Variation in Seed‐Quality Traits of Chickpea and Their Correlation to Raffinose Family Oligosaccharides Concentrations uri icon

abstract

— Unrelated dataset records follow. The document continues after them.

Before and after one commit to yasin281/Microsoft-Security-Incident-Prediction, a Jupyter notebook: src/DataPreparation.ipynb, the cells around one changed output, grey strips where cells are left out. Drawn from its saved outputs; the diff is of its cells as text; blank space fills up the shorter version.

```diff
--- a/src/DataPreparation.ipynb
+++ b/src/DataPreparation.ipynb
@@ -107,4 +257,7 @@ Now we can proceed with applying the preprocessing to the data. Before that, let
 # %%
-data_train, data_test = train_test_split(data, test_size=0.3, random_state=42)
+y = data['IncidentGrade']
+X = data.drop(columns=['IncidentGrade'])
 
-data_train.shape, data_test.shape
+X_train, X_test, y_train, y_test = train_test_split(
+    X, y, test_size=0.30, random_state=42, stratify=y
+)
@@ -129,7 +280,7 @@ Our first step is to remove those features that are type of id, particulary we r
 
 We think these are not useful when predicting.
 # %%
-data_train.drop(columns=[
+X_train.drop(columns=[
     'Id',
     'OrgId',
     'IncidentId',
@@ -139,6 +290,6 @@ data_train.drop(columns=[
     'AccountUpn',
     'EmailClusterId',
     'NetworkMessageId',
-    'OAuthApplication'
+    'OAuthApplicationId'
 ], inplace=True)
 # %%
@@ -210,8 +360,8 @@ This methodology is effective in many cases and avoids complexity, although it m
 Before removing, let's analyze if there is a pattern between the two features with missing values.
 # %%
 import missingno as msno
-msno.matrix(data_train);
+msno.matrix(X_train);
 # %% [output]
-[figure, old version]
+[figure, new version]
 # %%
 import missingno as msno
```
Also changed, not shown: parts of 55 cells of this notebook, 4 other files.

  • Genetic resources with desired seed composition are needed to improve nutritional quality of chickpea (Cicer arietinum L.) seeds. A germplasm collection of 171 chickpea genotypes (desi and kabuli types) was characterized for selected seed quality traits (thousand-seed weight (TSW), starch, protein, and amylose) in one greenhouse and two field trials. Kabuli-type chickpea genotypes (115.7 to 537.4 g and 36.2 to 49.0%) had higher TSW and starch concentrations than desi types (114.6 to 332.4 g and 32.4 to 42.9%), respectively. Desi type chickpea genotypes (16.7 to 27.5%) showed a higher range for protein concentration than kabuli types (17.1 to 24.8%). However, amylose concentration did not vary significantly between desi (29.7 to 34.4%) and kabuli (29.2 to 35.0%) type chickpea genotypes. Genotype, environment, and their interaction showed a significant impact on selected seed-quality traits. Among the chickpea seed-quality traits studied, seed weight was the most heritable trait, and it showed significant positive correlation with starch concentration. Protein, amylose, and total raffinose family oligosaccharides (RFO) had significant negative correlation with TSW. However, total RFO concentration showed significant positive correlation to both starch and protein concentrations. The identified desi and kabuli genotypes can be used as new genetic resources in chickpea improvement programs to develop chickpea varieties with enhanced nutritional composition

publication date

  • 2017
  • 2017